www.Code.org is a nonprofit dedicated to helping spread the education of computer science. Its main feature is CodeAcademy, an entirely free interactive coding platform with new users and teachers from all corners of the world. They also offer free online university courses through Coursera and dozens of free middle school, high school (both public and private) and vocational school programs. Luckily for those of us out of school, many of Code.Org’s courses are offered as seminars open to the public.
Another nonprofit dedicated to spreading the love of code is CodeNow, which benefits youth in the inner-cities of New York, Washington D.C., and the San Francisco area. Taking a project-based approach to the teaching and learning of computer science, CodeNow responds to the STEM demand with an emphasis on training women and minorities.
Dave McKinley, CTO of Oomph Boston, says that programs like these are providing the accessibility piece of the proverbial puzzle. “Software development as a career is a great choice for anyone with the intelligence, discipline and desire to join the field. The only remaining barriers are access and opportunity, which these programs address in an admirable fashion. These organizations level the playing field so that a new era of students may enter the workforce as highly employable, well compensated, high-tech workers.”
The future looks bright in the world of web, and we at Oomph couldn’t be more proud.
Oomph’s graphic designer Lizzy Hartley is a true triple-threat: graphic designer, jewelry maker, and roofing specialist! These days she sticks to design, but her past work has given her creative chops rooted in conceptualization, making her a huge asset to both internal and client projects. This past year Lizzy was tasked with designing some artwork for the Boston office: a 7′ x 10′ mural that represented everything about Oomph, from its love of the digital space to its larger-than-life clients. Now that we see the finished product every morning, we thought it would be nice to take a step back and learn more about its inception.
Here is the conversation we had with Lizzy about this extraordinary project:
First of all, which program did you use?
This mural was created entirely in Photoshop, because the original images needed to be cut out pretty extensively, and the eraser and lasso tools are the best in the industry for that.
How did you choose which pop culture icons to incorporate in the mural?
When the Marketing Team was discussing the branding of Oomph, we kept circling back to the idea of being, thinking, and doing “big.” The clients we work with, the projects we do, and the impact we have on the digital space were all things we wanted to be “big.” This concept led us to using very iconic, timeless, yet current imagery. Each image in the mural represents not only an important moment in cultural history, but also an Oomph client. For example, the Dali Lama represents our project with Buddhist web mag Tricycle.
We chose to include Miley Cyrus as a representation of our client Radar Online, a celebrity gossip publication. This was long before the twerking incident and controversy, but I think even then we knew that she was going to do something crazy.
What was the process like in regards to your usual projects?

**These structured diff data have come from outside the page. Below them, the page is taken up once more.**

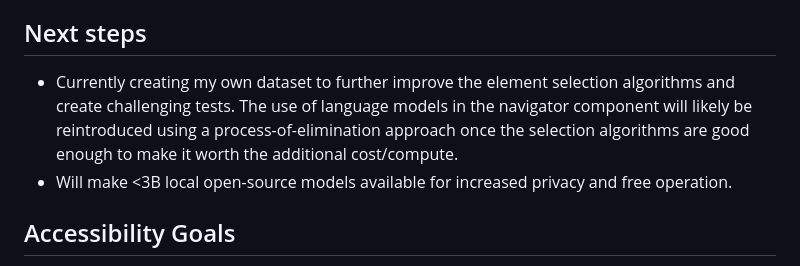
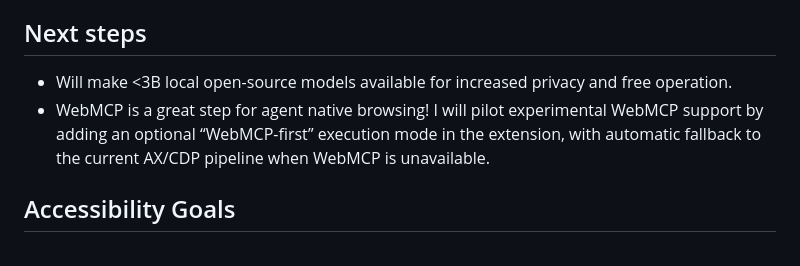
Before and after one commit to doruktakim/vocal-web, a Markdown page: README.md, the part around the change. Drawn GitHub-style.

Commit message:
docs: update readme for webmcp

```diff
--- a/README.md
+++ b/README.md
@@ -54,8 +54,8 @@ https://github.com/user-attachments/assets/9547ac53-cfc9-48c1-a562-64a99e7f29d1
 - This tool automates multi-step browser actions and may interact with logged-in accounts, modify data, or take unintended actions. Prompt injection or malicious web content may influence its behavior. Using a sandboxed environment for safety is recommended. **Use at your own discretion.**
 
 ## Next steps
-- Currently creating my own dataset to further improve the element selection algorithms and create challenging tests. The use of language models in the navigator component will likely be reintroduced using a process-of-elimination approach once the selection algorithms are good enough to make it worth the additional cost/compute.
 - Will make <3B local open-source models available for increased privacy and free operation.
+- WebMCP is a great step for agent native browsing! I will pilot experimental WebMCP support by adding an optional “WebMCP-first” execution mode in the extension, with automatic fallback to the current AX/CDP pipeline when WebMCP is unavailable.
 
 ## Accessibility Goals
 - We started building this project in a hackathon with the idea that LLMs could help make the web more accesible, particularly for individuals who face challenges using traditional input devices like keyboards and mice. There is a really long way to go before this can be considered a true accessibility tool as there is still large performance improvements needed, but I'm very excited to keep building. If you have ideas or feedback, I’d love to hear from you.
```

The technical process of making the mural was totally different than what I do on the day-to-day. After finding the photos and cutting them out, I focused on making an interesting composition, placing them together like a puzzle. It was really fun to work with such powerful images and find a way to best represent them based on their placement. I thought it would be easier than most projects since I didn’t have to start from scratch, but it turned out that wasn’t the case at all!
What was most challenging about creating the piece?
The most difficult part of this project was making the icons as large as possible without pushing any other figures into the background, or making any of the images unrecognizable. 7′ x 10′ seems like a big amount of space, but when you have to put so many huge figures in one area you quickly realize it’s not nearly enough!